Photo: Flickr user cafemama

After returning from Ukraine, you’d think I would have had enough lard to last the rest of the year, and indeed, there were a few days not long after I got back when all I craved all day was miso soup and grapefruit. But I had two packages of leaf lard (the creamy pink fat from around a pig’s kidneys) in the freezer that I had picked up at the farmer’s market before I left, and my friend Wendy had long been offering to teach me how to remove the impurities by rendering it. It’s the holidays and I’ve got pies to bake, so what’s a girl to do?

Given the general hipness of pork products right now (announcements about snout-to-tail dinners, pig roasts, hog butchering classes, and pork belly specials pour into my inbox with a frequency no other meat enjoys), I’m surprised by how many people still shrink back in disgust at the mention of lard.

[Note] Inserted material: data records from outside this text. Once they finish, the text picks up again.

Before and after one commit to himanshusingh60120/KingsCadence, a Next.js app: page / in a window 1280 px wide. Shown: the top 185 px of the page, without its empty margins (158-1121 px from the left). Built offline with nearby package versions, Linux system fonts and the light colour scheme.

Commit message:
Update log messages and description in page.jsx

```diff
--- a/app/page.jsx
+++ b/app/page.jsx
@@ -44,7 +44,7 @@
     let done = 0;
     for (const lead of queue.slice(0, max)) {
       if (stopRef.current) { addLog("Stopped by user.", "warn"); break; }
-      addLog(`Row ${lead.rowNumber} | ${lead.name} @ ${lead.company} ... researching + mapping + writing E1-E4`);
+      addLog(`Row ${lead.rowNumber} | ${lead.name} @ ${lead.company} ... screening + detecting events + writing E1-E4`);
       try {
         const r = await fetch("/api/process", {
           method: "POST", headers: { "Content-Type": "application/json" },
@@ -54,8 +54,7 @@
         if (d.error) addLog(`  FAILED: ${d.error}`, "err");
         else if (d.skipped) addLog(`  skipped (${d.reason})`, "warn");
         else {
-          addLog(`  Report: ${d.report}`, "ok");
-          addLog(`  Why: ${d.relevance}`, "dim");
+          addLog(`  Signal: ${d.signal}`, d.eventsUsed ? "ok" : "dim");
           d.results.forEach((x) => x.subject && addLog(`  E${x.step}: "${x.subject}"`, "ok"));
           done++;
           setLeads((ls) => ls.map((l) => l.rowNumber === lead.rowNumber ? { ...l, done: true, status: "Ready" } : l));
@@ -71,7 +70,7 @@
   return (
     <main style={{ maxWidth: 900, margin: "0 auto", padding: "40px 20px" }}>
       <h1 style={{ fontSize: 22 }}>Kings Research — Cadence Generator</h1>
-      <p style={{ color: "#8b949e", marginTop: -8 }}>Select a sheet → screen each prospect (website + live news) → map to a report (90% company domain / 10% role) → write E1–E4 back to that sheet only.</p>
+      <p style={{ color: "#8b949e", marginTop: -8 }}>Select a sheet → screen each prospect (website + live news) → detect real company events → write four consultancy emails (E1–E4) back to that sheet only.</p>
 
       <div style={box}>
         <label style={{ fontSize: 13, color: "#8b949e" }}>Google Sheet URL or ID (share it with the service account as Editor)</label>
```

It seems to have been so vilified in the 1980s and ‘90s diet crusades against animal fats that people, many of whom have never tried it before, believe that lard not is not only unhealthy but also tastes bad. Certainly everyone is entitled to their opinion, but if your mind is not already made up, let me assure you—there is much to love about lard.

I grew up looking forward to the few times a year (at Thanksgiving, Christmas, and Easter) that anything containing lard showed up on the table. My mom’s family short crust recipe, which my Norwegian great-grandmother Sophie used for many of her desserts, calls for it. Lard makes for a dazzlingly flaky crust and a lush, almost umami flavor that makes sweet pies and pastries pop. (The same principle makes salted caramel cupcakes and bacon-wrapped dates so alluring.) In Ukrainian cuisine, it complements the malty heft of a genuine dark rye bread with a savory creaminess, kicked up a notch with the addition of mashed garlic and coriander seeds studding the crust.

Leaf lard is softer and has a purer, creamier flavor than fatback (the fat from underneath the pig’s skin), so it’s the best choice if you’re planning to make pastry.

Whatever your meal plans, if you purchase lard from a butcher or farmer’s market, you’ll likely need to transform it from a hunk of fat into a measurable, uniform substance before using it in your recipe. This process is called rendering, and it’s an easy way to make yourself feel like a real pioneer in the kitchen. There’s something weirdly satisfying and old-timey about turning something so obviously cut from the body of an animal into a more familiar and readily usable ingredient. It makes me feel frugal and indulgent at the same time, salvaging a cheap “byproduct” that would otherwise go to waste to create such rich, rare (to us now) flavors.

Rendering lard, it turns out, is simple. (A huge thank you to Wendy for guiding me through this process!) Chop up your hunk of fat into one- to two-inch pieces or use a food processor to whir it into something resembling pink cottage cheese. (This step isn’t essential—it just helps the fat melt faster.) Then dump it into a heavy-bottomed pan and heat it over medium heat, stirring occasionally until it all melts.

Let it simmer for 10-15 minutes, until the small solid pieces resembling bacon that refuse to melt have crisped up on the outside but not burned. Strain them out with a slotted spoon and let them drain a plate lined with paper toweling. You can use these “cracklings” just as you would bacon bits: strew them over dumplings, potatoes, or vegetable dishes—if you don’t gobble them all down there and then, while they are still nearly bubbling,

Add a little water (roughly 2 tablespoons for every pound of lard you started with) to the rest of the lard and let it cool to room temperature, then pour it into a container and transfer it to the refrigerator. As it chills, the heavier water will sink to the bottom and take any impurities left in the fat with it.

When the lard has solidified, just drain out the water and scrape off the undermost layer. Your lard should keep in the fridge for three to four months, or in the freezer almost indefinitely—just be sure to keep it airtight and out of the door to avoid dreaded freezerburn.

Wendy and I pan-fried coconut shrimp and sautéed mixed greens with thinly sliced onions in a little of our lard, washing them down with a bottle of Prosecco. The hint of porky depth the lard lent to our light meal turned it from a summery snack into a hearty December supper. We were both too full for dessert, but there’s plenty more lard for that: next up, apple fritters!